Married in 1853, Roselie and Joseph had four children together. Roselie died at the age of 27 shortly after giving birth to their son, William.
So why the term “First Bride?” The Pioneers Club – who created the monument in her memory – called her the “first bride” because she was believed to be the first bride of a non-Native American in the area that would become Sioux City.
For those who are unfamiliar with Sioux City, the monument to First Bride sits atop a hill overlooking the Missouri River in South Ravine Park. At the time that we went, there were wooden steps that led up the steep hill to the summit where the grave is protected by a thick fence.
Since then, the steps have rotted and decayed to almost nothing, and the hike up to the summit is steep, overgrown and time consuming. The gravesite is close to the edge of the ridge that towers next to Interstate 29, and the climb to the top can be treacherous if you aren’t careful.
So, all that being said, why is this such a “NOPE!” destination?
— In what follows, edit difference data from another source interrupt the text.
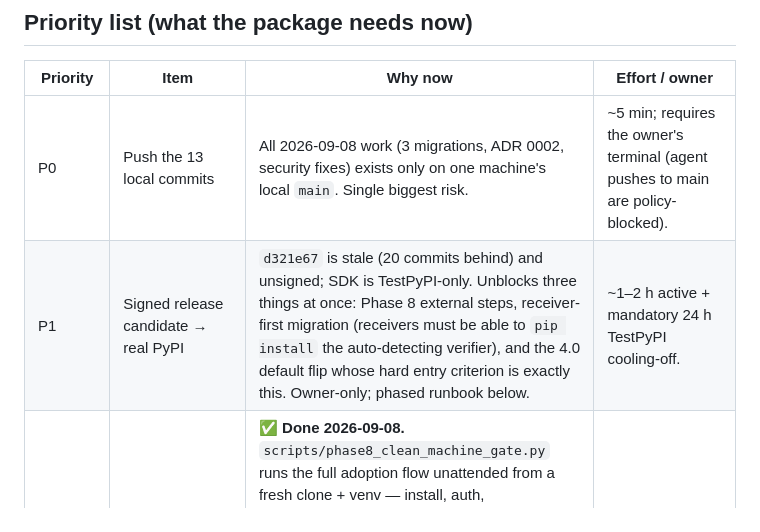
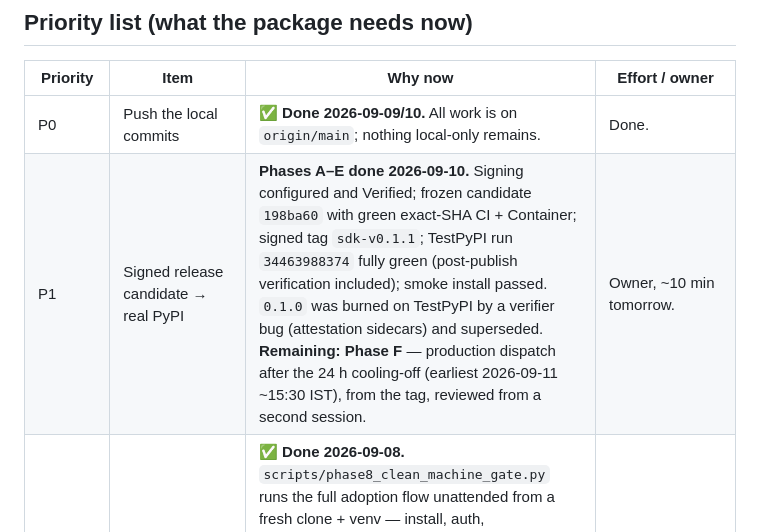
Before and after one commit to AmitSinghOM/fastapi-microservices-platform, a Markdown page: priority-Feature.md, the part around the change. Rendered like a GitHub page.

```diff
--- a/priority-Feature.md
+++ b/priority-Feature.md
@@ -29,8 +29,8 @@ creatable via API/SDK/CLI but not via the portal.
 
 | Priority | Item | Why now | Effort / owner |
 | --- | --- | --- | --- |
-| P0 | Push the 13 local commits | All 2026-09-08 work (3 migrations, ADR 0002, security fixes) exists only on one machine's local `main`. Single biggest risk. | ~5 min; requires the owner's terminal (agent pushes to main are policy-blocked). |
-| P1 | Signed release candidate → real PyPI | `d321e67` is stale (20 commits behind) and unsigned; SDK is TestPyPI-only. Unblocks three things at once: Phase 8 external steps, receiver-first migration (receivers must be able to `pip install` the auto-detecting verifier), and the 4.0 default flip whose hard entry criterion is exactly this. Owner-only; phased runbook below. | ~1–2 h active + mandatory 24 h TestPyPI cooling-off. |
+| P0 | Push the local commits | ✅ **Done 2026-09-09/10.** All work is on `origin/main`; nothing local-only remains. | Done. |
+| P1 | Signed release candidate → real PyPI | **Phases A–E done 2026-09-10.** Signing configured and Verified; frozen candidate `198ba60` with green exact-SHA CI + Container; signed tag `sdk-v0.1.1`; TestPyPI run `34463988374` fully green (post-publish verification included); smoke install passed. `0.1.0` was burned on TestPyPI by a verifier bug (attestation sidecars) and superseded. **Remaining: Phase F** — production dispatch after the 24 h cooling-off (earliest 2026-09-11 ~15:30 IST), from the tag, reviewed from a second session. | Owner, ~10 min tomorrow. |
 | P2 | Phase 8 scripted clean-machine gate | ✅ **Done 2026-09-08.** `scripts/phase8_clean_machine_gate.py` runs the full adoption flow unattended from a fresh clone + venv — install, auth, org/project/key/endpoint (`standard` scheme), signed event, worker delivery to `succeeded`, exactly-once receiver acceptance, CLI inspection. Two consecutive green runs (33.8 s / 31.9 s vs 1,800 s budget). Required a new dev-only `ALLOW_PRIVATE_WEBHOOKS` flag, which also fixed the quick start never completing locally. | Done; evidence in `action.md`. |
 | P3 | Adoption-friction docs | ✅ **Done 2026-09-08.** Standard Webhooks verification snippets (Python/JS/Go, APIs verified against the official library READMEs) in the adoption guide; static egress IP paragraph and outbox broker-ingest positioning in the README; portal endpoint form gained the `event_types` filter field. | Done. |
 | P4 | Phase 9 production deployment guidance | Required before real pilots; not started. | Multi-day docs + reference-deployment work. |
```
Also changed, not shown: action.md (+29 -0 lines).
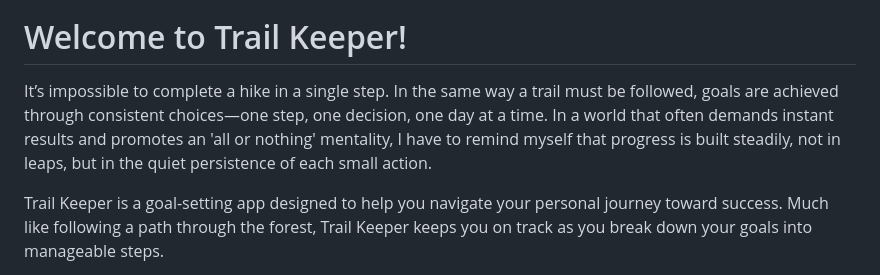
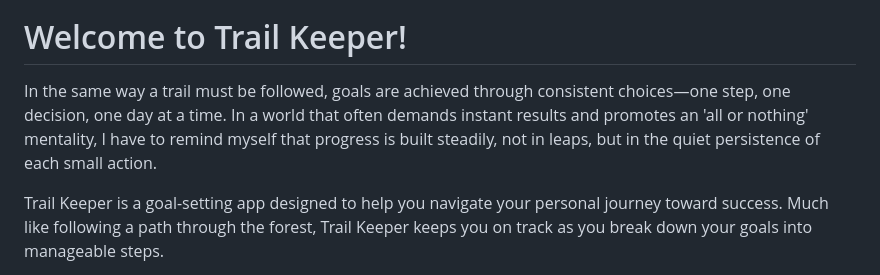
Before and after one commit to incogn-ito/trailkeeper, a Markdown page: README.md, the part around the change. Drawn GitHub-style.

```diff
--- a/README.md
+++ b/README.md
@@ -2,7 +2,7 @@
 <img src = 'main_app/static/images/screenshot-3.png' alt = 'Index page' width = 100%>
 
 # Welcome to Trail Keeper!
-It’s impossible to complete a hike in a single step. In the same way a trail must be followed, goals are achieved through consistent choices—one step, one decision, one day at a time. In a world that often demands instant results and promotes an 'all or nothing' mentality, I have to remind myself that progress is built steadily, not in leaps, but in the quiet persistence of each small action.
+In the same way a trail must be followed, goals are achieved through consistent choices—one step, one decision, one day at a time. In a world that often demands instant results and promotes an 'all or nothing' mentality, I have to remind myself that progress is built steadily, not in leaps, but in the quiet persistence of each small action.
 
 Trail Keeper is a goal-setting app designed to help you navigate your personal journey toward success. Much like following a path through the forest, Trail Keeper keeps you on track as you break down your goals into manageable steps.
 
```
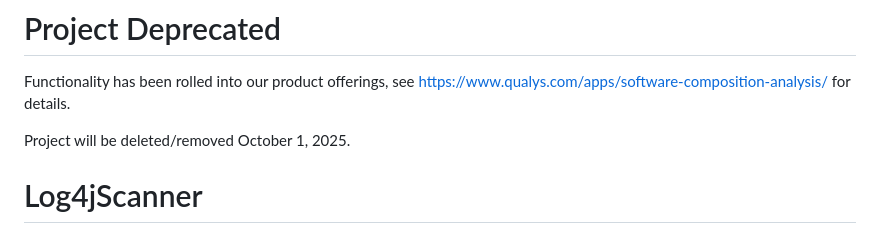
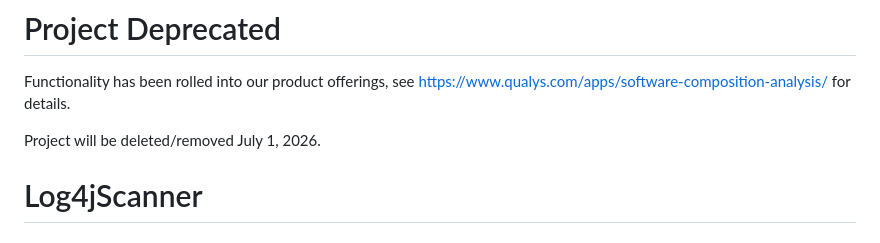
Before and after one commit to Qualys/log4jscanwin, a Markdown page: README.md, the part around the change. Drawn GitHub-style.

Commit message:
Revise README for project deprecation and utilities
Updated project deprecation notice and details for Log4jScanner and Log4jRemediate utilities.

```diff
--- a/README.md
+++ b/README.md
@@ -3,7 +3,7 @@ THIS SCRIPT IS PROVIDED TO YOU "AS IS." TO THE EXTENT PERMITTED BY LAW, QUALYS H
 # Project Deprecated
 Functionality has been rolled into our product offerings, see https://www.qualys.com/apps/software-composition-analysis/ for details.
 
-Project will be deleted/removed October 1, 2025.
+Project will be deleted/removed July 1, 2026.
 
 # Log4jScanner
 ## Description
```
First Brides Grave is the site of a few urban legends. One story says she can be seen traversing the path from her stone, back and forth across the edge of the ridge. Another has to do with things that can happen to you if you visit, such as one tale that starts with a young boy who was killed when the stone toppled from its mount and crushed him. After that, the fence was put up around it. Yet another urban legend says that if you enter the fence, an unseen force will throw you off the stone, possibly over the edge of the ridge, which would be a quick way to an unpleasant death.
The day my friends and I went to visit the grave, it was hot and sunny (because I’m not an idiot willing to go ghost hunting at night in the freaking woods). By the time we climbed the steep incline to the summit, we were all pretty hot and sweaty. That didn’t stop us from posing for a bunch of pictures in front of the grave though (we were teenagers after all).
I’m a lot more willing to believe in the supernatural than some, and as we were hanging around the site of the grave, I noticed that even though we were on the top of the summit, completely exposed to the full concentrated attention of the sun, it was much cooler than it should have been. And when I tip-toed close to the edge of the ridge (I’m deathly afraid of heights), some sense of self preservation made me pull back.
That was about the extent of the supernatural experiences that we encountered that day. I’m not sure if I would venture back, yet I’m glad that I experienced it.
Do you know of any “haunted” historical places of note?